Do you see what I’m saying, Highlands people? You’re letting your next door neighbor stall and keep you from possibly having a vote on future education.

It’s been months since Highlands and Sea Bright have both said yes, please put a question on the ballot. It still needs Atlantic Highlands to say the same thing, according to state law. The Mayor wants the people to be able to have their say, looks like some of the council members want to as well. One councilman’s wife even quit her position on the school board so her husband could have a vote, kind of a weak thing to do. But the other councilman who has a wife on the board is going to be able to vote; his wife didn’t quit what she swore to do simply because things got a little tough.

But none of them backed the mayor when she asked to have a similar resolution approved. Or even a public hearing on the Porzio plan. Some said wait until that second study is finished, then hear them both at the same time.

Somehow, that sounds like an overwhelming amount of information for folks to have to absorb all in one night. What harm is there in hearing one idea being explained one night, then another idea another night? What’s wrong with letting the people know everything that’s going on?

The towns authorized a study, it was done the state paid for it, and workshops have been held in Highlands and Sea Bright. Just not in Atlantic Highlands.

So once again, Highlands residents. You’re letting Atlantic Highlands make decisions for you. You’re letting Atlantic Highlands tell you that by their holding out, they can deny you the right to vote on whether you want to regionalize with them alone, or with them and Sea Bright too.

Get on the phone. Call your friends and relatives in Atlantic Highlands. Ask them why they are letting their elected officials stall in giving not only you, but themselves, the right to hear the whole Porzio plan and cast your own ballot expressing how you think things should go. Ask them to attend Thursday’s meeting of the Atlantic Highlands Council at 7 p.m. and ask why nobody is supporting the Mayor in letting the public say how they want education to go in their towns. Ask them why they don’t want a workshop as soon as possible on the Porzio plan. Then, if the tri-district plan gets done and is released, have yet another workshop on that plan.

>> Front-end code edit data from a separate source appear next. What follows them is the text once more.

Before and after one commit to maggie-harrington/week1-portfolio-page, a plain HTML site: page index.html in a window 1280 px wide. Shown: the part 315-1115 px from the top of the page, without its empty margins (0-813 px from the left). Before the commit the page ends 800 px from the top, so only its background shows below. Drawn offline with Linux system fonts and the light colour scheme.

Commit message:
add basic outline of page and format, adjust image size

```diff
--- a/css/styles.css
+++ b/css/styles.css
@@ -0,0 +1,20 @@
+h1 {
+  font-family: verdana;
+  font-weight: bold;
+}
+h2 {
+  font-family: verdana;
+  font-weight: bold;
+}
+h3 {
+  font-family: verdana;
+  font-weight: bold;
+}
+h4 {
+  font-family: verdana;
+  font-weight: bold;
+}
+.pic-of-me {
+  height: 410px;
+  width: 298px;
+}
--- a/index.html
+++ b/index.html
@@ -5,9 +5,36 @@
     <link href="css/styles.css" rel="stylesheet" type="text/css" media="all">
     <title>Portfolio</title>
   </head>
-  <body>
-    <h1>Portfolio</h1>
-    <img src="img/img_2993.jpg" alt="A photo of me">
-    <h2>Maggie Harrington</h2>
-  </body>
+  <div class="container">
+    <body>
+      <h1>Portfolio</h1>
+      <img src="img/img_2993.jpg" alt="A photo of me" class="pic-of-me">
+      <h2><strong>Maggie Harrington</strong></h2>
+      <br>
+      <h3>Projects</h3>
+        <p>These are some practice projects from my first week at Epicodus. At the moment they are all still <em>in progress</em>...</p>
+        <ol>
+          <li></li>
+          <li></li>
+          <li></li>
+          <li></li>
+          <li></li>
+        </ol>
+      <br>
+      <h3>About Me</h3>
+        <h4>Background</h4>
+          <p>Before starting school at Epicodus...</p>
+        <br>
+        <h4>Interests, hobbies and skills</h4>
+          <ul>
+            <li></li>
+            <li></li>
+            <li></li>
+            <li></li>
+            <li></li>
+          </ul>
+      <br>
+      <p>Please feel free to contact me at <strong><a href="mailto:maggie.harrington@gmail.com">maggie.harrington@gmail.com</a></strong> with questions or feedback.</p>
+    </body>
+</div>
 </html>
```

Ask them why they don’t ask why they can’t have the same rights as their friends and relatives in Highlands and Sea Bright.